Background: The molecular mechanisms underlying both beneficial and undesirable opioid actions are poorly understood. Recently, the three currently known mammalian mitogen-activated protein kinase (MAPK) signaling cascades (extracellular signal-related kinase [ERK], stress-activated protein kinase, and p38 kinase) were shown to play important roles in transducing receptor-mediated signaling processes.
Methods: To determine whether any of these kinase cascades were activated by opioids, mu, delta, or kappa opioid receptors were transiently introduced into COS-7 cells together with MAPKs tagged to allow recognition by specific antibodies, and then exposed to opioids. Mitogen-activated protein kinase activation was determined by an in vitro MAPK activation assay. In addition, C6 glioma cells with either mu, delta, or kappa receptors stably introduced were exposed to opioids and MAPK activation determined by in vitro activation assay or antibody detection of activated forms.
Results: Transient experiments in COS cells revealed potent stimulation of ERK by mu and delta receptor activation, weak stimulation of stress-activated protein kinase by all receptor types, and no activation of p38. In stably transfected C6 glioma cells, only ERK activation was observed. Extracellular signal-related kinase induction was rapid, peaking 5 min after stimulation, and its activation was receptor-type specific. Mu and delta receptor stimulation activated ERK, but kappa stimulation did not.
Conclusions: These results show that acute opioid signaling is not only inhibitory, but can strongly activate an important signaling cascade. Extracellular signal-related kinase activation may contribute to desirable responses to opioids, such as analgesia and sedation, and also to undesirable adaptive responses, such as tolerance, physical dependence, and possibly addiction.
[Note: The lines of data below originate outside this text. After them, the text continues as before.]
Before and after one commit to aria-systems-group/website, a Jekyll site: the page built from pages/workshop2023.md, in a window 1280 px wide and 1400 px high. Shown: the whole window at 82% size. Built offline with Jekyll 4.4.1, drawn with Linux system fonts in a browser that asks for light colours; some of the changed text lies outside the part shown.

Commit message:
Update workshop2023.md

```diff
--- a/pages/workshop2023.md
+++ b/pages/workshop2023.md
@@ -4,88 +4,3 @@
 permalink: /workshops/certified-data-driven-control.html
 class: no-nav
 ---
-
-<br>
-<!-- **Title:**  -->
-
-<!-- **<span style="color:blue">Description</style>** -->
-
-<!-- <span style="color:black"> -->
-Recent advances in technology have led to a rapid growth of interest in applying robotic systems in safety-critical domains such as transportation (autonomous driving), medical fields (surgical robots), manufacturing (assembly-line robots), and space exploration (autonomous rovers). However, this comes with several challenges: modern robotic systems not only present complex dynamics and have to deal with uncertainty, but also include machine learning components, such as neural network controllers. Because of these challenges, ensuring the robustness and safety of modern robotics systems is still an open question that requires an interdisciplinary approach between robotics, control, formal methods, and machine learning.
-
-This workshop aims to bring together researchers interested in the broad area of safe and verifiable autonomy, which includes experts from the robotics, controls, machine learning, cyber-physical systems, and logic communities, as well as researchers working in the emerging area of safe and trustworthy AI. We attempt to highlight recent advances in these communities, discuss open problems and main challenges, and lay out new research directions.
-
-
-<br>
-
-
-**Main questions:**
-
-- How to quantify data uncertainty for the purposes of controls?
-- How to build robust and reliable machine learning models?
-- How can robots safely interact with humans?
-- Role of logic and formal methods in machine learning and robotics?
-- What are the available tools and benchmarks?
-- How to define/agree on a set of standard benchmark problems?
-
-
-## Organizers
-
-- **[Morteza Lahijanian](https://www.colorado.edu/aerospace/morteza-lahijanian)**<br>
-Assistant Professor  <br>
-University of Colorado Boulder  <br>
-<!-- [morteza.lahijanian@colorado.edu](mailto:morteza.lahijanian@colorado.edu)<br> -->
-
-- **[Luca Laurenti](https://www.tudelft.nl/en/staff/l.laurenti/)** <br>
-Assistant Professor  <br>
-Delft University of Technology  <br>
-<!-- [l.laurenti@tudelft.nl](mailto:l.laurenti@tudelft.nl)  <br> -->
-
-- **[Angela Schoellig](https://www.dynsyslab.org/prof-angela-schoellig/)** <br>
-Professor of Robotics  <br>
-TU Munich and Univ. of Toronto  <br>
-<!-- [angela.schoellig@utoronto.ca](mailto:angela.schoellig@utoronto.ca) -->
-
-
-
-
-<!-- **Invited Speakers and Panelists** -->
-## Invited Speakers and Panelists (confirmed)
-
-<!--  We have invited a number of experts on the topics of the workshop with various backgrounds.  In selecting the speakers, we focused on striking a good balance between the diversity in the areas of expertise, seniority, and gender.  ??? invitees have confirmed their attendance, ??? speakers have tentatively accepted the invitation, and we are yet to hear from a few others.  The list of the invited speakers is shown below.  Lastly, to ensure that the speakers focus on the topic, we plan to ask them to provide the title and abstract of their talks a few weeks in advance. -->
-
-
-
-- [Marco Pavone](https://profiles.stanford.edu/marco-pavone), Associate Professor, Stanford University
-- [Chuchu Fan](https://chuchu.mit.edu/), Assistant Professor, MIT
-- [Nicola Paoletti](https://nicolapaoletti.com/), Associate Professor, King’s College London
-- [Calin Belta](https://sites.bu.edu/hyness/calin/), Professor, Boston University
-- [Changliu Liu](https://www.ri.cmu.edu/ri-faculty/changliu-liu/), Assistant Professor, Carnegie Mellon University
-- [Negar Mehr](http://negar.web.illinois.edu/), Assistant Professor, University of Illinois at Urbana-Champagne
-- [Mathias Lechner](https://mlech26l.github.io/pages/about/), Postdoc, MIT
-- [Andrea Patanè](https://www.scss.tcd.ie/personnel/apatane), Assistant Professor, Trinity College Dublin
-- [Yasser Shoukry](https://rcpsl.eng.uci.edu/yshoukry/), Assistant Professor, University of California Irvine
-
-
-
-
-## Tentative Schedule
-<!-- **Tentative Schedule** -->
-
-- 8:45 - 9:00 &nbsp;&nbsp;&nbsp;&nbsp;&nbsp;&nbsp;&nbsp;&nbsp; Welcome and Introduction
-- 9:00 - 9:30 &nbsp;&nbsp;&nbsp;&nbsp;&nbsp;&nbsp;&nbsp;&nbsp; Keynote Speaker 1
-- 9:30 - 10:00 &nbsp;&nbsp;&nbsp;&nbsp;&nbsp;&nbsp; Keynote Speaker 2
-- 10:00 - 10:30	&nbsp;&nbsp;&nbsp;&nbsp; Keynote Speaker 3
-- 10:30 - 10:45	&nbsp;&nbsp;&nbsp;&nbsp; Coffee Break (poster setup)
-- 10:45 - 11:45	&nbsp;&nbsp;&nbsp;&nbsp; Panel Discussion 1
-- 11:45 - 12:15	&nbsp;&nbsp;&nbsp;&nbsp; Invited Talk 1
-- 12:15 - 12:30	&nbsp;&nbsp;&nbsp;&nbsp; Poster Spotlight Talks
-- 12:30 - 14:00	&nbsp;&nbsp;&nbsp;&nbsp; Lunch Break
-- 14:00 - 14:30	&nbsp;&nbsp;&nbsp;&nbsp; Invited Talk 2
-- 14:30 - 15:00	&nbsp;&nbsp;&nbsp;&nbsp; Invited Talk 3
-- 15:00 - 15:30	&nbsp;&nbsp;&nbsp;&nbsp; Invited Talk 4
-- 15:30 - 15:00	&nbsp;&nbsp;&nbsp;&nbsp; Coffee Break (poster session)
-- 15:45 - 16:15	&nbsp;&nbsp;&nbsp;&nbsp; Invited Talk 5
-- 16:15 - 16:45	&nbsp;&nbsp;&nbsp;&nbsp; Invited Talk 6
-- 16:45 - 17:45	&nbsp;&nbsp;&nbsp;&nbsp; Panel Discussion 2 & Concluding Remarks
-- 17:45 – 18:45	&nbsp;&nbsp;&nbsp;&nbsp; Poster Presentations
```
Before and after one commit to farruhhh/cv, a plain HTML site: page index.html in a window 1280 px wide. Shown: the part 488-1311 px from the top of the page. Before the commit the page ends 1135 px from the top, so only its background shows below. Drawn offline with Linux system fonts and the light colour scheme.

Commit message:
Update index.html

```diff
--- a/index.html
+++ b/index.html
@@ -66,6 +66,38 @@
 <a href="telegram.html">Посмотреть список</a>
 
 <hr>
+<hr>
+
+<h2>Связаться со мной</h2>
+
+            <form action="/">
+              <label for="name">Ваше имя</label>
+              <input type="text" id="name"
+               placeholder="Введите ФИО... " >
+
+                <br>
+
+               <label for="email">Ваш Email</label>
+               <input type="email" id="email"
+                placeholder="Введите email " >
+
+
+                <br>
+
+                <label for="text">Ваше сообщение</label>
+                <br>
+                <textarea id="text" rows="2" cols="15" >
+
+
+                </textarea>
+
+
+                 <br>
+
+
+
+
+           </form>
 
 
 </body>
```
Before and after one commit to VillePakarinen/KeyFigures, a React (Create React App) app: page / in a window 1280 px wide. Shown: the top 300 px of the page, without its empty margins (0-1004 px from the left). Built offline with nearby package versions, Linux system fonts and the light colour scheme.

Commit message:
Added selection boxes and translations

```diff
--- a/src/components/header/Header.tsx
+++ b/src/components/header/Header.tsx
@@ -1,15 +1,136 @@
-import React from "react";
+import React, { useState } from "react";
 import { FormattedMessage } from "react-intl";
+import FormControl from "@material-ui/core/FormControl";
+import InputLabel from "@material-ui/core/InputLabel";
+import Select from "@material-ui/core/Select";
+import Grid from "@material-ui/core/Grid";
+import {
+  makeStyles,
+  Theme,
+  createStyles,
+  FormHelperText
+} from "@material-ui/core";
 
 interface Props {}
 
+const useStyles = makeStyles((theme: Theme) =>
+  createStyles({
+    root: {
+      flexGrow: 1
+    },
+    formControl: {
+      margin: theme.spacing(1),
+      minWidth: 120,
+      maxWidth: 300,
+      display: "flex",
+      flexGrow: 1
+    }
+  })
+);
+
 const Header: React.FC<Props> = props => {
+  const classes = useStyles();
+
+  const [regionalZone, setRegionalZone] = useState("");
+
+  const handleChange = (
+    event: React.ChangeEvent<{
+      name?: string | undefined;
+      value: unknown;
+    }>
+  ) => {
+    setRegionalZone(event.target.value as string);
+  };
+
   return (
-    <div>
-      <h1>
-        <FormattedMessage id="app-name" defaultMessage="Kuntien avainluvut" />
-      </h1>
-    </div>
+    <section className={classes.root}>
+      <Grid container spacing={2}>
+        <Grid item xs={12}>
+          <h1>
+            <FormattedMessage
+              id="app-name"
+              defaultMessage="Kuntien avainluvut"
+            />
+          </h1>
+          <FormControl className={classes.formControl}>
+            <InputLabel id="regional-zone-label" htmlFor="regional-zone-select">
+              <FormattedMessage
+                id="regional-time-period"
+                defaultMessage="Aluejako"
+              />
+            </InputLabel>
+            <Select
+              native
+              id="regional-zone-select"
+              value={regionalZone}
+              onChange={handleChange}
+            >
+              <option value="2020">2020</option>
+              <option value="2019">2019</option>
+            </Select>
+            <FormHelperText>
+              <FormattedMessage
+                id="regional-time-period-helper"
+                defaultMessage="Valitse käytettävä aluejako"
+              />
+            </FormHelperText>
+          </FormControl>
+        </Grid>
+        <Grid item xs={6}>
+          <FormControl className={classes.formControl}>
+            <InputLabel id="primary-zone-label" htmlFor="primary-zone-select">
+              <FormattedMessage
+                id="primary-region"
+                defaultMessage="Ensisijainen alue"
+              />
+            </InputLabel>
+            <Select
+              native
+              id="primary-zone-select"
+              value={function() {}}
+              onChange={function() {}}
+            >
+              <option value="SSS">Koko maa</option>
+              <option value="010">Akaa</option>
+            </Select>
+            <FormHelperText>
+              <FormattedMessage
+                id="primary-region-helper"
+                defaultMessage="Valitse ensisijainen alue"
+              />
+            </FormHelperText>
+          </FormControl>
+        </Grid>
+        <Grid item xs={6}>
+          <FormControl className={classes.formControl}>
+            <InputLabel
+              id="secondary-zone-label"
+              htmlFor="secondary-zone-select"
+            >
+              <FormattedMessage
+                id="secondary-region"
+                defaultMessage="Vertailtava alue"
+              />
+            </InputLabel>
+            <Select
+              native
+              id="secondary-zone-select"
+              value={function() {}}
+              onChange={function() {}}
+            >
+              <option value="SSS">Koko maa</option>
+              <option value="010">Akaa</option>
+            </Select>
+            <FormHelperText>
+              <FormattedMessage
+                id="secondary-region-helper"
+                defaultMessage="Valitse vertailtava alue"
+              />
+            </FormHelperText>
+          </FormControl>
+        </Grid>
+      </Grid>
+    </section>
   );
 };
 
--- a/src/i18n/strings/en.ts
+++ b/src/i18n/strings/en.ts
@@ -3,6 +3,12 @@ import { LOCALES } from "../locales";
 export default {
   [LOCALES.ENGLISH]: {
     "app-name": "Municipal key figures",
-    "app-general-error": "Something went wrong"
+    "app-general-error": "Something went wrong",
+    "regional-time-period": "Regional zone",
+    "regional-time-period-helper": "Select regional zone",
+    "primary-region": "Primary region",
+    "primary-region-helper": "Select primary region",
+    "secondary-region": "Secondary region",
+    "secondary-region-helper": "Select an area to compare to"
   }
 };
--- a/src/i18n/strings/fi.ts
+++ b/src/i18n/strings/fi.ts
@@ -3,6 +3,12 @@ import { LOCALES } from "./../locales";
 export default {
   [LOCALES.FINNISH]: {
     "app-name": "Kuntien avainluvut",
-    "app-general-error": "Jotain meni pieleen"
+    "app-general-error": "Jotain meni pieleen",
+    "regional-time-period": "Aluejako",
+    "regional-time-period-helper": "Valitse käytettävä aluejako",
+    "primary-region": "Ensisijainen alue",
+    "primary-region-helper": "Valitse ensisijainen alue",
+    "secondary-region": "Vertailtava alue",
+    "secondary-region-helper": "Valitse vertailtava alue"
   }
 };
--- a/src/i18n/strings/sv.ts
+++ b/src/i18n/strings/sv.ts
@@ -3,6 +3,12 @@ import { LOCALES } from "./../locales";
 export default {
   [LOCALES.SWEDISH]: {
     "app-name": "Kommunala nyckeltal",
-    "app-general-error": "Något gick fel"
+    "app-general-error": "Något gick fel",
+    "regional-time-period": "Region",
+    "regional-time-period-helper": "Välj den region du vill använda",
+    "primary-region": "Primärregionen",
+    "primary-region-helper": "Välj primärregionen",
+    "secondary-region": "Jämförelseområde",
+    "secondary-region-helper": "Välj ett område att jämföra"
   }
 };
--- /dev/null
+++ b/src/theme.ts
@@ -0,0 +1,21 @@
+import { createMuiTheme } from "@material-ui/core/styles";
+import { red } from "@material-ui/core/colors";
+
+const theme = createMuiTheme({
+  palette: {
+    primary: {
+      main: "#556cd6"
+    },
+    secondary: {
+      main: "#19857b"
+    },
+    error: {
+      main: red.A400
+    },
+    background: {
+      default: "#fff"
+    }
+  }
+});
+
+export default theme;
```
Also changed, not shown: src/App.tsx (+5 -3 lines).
Further study of this system could provide greater insight into the molecular mechanisms underlying these clinical problems.